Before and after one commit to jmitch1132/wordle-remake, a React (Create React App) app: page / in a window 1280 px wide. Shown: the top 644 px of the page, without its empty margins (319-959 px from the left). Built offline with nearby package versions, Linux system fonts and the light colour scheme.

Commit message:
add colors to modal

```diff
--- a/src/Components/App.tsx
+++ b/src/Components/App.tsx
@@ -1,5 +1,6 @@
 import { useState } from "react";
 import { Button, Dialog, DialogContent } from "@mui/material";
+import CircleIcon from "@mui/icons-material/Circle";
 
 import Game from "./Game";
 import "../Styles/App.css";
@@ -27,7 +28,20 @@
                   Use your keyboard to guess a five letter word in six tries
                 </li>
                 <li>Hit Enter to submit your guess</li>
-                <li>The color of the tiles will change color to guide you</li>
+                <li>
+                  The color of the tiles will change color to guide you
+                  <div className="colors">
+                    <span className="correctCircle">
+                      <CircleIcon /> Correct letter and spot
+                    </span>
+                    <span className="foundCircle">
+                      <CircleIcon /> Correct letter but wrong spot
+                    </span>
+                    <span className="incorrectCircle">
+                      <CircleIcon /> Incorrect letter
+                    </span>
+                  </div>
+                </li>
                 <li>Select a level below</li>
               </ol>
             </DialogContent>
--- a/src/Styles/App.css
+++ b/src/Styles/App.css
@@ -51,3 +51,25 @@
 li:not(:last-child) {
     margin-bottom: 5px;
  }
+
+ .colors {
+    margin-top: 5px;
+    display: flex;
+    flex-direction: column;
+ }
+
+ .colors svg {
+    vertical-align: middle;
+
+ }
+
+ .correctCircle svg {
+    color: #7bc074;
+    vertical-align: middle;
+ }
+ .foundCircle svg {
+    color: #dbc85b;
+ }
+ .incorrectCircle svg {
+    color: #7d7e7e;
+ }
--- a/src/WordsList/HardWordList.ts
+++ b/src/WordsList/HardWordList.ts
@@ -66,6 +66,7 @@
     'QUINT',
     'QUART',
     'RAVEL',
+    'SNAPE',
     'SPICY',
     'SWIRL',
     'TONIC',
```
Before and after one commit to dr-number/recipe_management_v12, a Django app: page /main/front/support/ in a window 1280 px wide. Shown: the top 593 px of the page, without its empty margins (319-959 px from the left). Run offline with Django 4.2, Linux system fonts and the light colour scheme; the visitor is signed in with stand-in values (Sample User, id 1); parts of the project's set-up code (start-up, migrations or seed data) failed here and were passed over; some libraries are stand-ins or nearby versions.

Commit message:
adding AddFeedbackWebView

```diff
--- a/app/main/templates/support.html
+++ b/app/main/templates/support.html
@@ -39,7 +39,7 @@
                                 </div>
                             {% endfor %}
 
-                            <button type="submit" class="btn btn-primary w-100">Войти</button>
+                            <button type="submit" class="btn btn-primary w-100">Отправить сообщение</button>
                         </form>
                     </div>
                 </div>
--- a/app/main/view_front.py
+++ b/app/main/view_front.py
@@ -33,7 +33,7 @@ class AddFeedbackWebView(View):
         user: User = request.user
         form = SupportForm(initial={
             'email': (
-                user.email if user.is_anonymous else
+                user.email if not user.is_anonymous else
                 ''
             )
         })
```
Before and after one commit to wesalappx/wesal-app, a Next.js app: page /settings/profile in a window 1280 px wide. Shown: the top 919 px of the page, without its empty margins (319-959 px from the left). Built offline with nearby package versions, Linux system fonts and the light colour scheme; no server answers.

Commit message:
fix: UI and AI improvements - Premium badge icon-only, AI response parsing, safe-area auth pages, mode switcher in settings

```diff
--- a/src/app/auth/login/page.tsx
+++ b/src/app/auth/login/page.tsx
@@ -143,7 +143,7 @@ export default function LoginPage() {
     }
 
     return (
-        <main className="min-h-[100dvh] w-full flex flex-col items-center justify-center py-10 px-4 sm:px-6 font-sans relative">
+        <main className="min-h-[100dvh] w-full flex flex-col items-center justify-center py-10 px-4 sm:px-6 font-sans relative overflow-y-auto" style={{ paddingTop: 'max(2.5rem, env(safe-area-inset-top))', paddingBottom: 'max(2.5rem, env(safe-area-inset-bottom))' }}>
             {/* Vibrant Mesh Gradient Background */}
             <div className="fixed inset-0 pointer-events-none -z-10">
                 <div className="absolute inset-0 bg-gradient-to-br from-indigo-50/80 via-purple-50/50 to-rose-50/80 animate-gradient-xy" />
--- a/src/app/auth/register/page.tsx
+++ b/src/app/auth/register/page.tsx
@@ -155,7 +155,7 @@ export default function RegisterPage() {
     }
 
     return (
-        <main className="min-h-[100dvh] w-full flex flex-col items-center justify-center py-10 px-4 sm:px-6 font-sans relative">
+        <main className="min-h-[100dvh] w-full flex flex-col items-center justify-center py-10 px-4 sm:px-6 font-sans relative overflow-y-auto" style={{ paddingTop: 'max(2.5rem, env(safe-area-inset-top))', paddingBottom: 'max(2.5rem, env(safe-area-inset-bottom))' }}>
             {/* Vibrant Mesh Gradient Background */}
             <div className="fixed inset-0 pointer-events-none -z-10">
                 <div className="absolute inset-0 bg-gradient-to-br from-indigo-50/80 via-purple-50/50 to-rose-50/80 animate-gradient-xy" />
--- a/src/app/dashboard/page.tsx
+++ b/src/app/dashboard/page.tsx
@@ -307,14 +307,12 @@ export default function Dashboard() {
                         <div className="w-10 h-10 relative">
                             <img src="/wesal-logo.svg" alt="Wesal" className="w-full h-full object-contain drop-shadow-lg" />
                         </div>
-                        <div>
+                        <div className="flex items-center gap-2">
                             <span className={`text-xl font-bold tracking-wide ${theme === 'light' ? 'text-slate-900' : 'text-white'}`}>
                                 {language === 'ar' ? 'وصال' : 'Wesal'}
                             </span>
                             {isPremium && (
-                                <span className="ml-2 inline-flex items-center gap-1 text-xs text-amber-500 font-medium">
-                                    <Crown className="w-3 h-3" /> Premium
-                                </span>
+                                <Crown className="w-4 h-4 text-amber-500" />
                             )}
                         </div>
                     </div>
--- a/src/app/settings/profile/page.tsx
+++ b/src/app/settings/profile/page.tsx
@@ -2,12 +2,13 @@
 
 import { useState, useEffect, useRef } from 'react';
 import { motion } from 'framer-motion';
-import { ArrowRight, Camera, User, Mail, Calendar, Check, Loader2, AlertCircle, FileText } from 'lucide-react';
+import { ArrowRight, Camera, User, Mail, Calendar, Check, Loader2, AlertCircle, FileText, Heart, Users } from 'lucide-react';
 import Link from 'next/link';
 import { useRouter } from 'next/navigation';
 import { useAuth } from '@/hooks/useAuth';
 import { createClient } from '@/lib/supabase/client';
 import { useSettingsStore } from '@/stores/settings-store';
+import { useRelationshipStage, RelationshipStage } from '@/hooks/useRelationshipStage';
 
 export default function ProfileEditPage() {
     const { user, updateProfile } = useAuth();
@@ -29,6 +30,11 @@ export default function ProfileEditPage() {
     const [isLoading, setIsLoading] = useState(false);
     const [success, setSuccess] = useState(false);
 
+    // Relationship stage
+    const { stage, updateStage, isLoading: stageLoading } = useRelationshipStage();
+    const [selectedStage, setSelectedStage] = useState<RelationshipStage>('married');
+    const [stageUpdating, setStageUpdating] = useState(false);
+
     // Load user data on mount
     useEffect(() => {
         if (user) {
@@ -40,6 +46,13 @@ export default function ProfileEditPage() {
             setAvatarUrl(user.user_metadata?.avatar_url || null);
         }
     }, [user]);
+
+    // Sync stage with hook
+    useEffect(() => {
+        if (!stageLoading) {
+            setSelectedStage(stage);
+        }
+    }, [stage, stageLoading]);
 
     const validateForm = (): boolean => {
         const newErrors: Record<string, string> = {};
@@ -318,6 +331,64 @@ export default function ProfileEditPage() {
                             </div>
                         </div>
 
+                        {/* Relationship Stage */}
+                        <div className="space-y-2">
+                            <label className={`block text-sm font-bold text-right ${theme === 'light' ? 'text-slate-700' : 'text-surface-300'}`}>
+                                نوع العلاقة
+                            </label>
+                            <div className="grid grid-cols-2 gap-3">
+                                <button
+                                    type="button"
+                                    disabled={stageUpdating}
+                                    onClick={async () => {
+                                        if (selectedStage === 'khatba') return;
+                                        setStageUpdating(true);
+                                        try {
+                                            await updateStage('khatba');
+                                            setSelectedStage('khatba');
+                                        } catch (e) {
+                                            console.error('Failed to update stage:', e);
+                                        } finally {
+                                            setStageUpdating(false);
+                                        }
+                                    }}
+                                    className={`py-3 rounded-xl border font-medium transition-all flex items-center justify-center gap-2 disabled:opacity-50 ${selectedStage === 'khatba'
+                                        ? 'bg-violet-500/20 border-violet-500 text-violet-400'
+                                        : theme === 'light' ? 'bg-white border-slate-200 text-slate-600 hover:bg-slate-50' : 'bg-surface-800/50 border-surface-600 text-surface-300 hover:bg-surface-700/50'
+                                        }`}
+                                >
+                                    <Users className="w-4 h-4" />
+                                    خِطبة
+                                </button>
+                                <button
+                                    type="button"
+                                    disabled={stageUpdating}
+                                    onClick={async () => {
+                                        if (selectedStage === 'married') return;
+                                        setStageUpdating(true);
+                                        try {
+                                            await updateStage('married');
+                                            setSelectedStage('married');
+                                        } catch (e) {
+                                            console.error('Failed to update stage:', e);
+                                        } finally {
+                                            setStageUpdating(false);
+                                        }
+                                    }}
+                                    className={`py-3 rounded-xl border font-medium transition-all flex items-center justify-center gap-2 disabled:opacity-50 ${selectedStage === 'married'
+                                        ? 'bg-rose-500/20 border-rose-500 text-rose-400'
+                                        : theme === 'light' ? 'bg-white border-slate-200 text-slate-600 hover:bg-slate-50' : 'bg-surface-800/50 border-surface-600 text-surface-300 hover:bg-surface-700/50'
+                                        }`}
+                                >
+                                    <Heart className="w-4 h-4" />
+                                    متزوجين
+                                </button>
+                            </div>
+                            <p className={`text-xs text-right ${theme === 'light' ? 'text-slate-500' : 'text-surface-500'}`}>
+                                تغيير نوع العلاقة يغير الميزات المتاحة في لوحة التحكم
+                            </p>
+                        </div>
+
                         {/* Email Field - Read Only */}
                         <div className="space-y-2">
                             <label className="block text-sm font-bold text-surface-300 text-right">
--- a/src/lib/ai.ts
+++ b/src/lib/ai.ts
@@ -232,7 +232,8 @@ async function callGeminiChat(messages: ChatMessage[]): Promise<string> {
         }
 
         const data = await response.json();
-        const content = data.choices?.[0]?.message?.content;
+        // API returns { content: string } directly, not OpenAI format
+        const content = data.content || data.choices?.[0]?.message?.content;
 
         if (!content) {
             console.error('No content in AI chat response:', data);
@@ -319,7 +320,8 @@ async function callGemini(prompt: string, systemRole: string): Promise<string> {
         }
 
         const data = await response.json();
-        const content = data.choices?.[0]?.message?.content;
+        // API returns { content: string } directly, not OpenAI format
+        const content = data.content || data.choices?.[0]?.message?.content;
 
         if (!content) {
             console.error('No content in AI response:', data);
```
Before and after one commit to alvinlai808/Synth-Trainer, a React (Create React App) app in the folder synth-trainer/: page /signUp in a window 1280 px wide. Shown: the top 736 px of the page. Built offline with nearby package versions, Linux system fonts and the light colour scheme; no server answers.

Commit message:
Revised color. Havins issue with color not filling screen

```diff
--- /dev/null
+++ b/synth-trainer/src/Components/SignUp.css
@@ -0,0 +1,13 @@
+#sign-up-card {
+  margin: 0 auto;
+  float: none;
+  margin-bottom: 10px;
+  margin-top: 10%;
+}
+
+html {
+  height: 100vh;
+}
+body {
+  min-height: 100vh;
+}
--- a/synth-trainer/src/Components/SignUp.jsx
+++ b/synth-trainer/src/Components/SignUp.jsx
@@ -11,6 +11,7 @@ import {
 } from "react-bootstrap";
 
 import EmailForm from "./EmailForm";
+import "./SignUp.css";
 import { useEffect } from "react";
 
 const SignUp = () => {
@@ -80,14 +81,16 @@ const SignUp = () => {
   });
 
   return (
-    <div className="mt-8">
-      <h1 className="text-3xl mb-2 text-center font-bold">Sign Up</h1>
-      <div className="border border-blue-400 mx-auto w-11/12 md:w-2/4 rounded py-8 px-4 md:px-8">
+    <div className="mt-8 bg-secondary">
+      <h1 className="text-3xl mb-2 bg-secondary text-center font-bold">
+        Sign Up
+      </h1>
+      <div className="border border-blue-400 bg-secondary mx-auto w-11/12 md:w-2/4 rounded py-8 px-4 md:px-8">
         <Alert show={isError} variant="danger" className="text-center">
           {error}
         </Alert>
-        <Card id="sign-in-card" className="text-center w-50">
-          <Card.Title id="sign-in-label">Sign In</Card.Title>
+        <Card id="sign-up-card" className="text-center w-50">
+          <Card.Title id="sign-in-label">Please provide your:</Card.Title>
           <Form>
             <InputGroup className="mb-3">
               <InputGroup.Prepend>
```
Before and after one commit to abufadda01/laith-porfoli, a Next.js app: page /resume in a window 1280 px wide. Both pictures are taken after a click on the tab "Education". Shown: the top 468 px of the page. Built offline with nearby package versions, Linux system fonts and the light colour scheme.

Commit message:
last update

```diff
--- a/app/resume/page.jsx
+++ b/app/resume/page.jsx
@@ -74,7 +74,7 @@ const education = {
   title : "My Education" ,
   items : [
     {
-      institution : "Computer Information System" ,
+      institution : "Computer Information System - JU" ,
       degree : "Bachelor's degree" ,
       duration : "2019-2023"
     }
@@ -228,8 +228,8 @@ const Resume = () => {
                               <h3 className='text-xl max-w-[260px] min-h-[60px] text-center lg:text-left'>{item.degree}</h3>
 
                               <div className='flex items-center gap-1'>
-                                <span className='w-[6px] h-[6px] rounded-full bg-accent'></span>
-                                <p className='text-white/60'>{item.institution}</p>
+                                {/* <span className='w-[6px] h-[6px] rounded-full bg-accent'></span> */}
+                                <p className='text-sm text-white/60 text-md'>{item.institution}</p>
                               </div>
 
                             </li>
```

**WHAT IS BEING ASKED**
Which lines of the data contain "html"? Copy them all.

**FINISHED EXERCISE**
--- a/app/main/templates/support.html
+++ b/app/main/templates/support.html
+html {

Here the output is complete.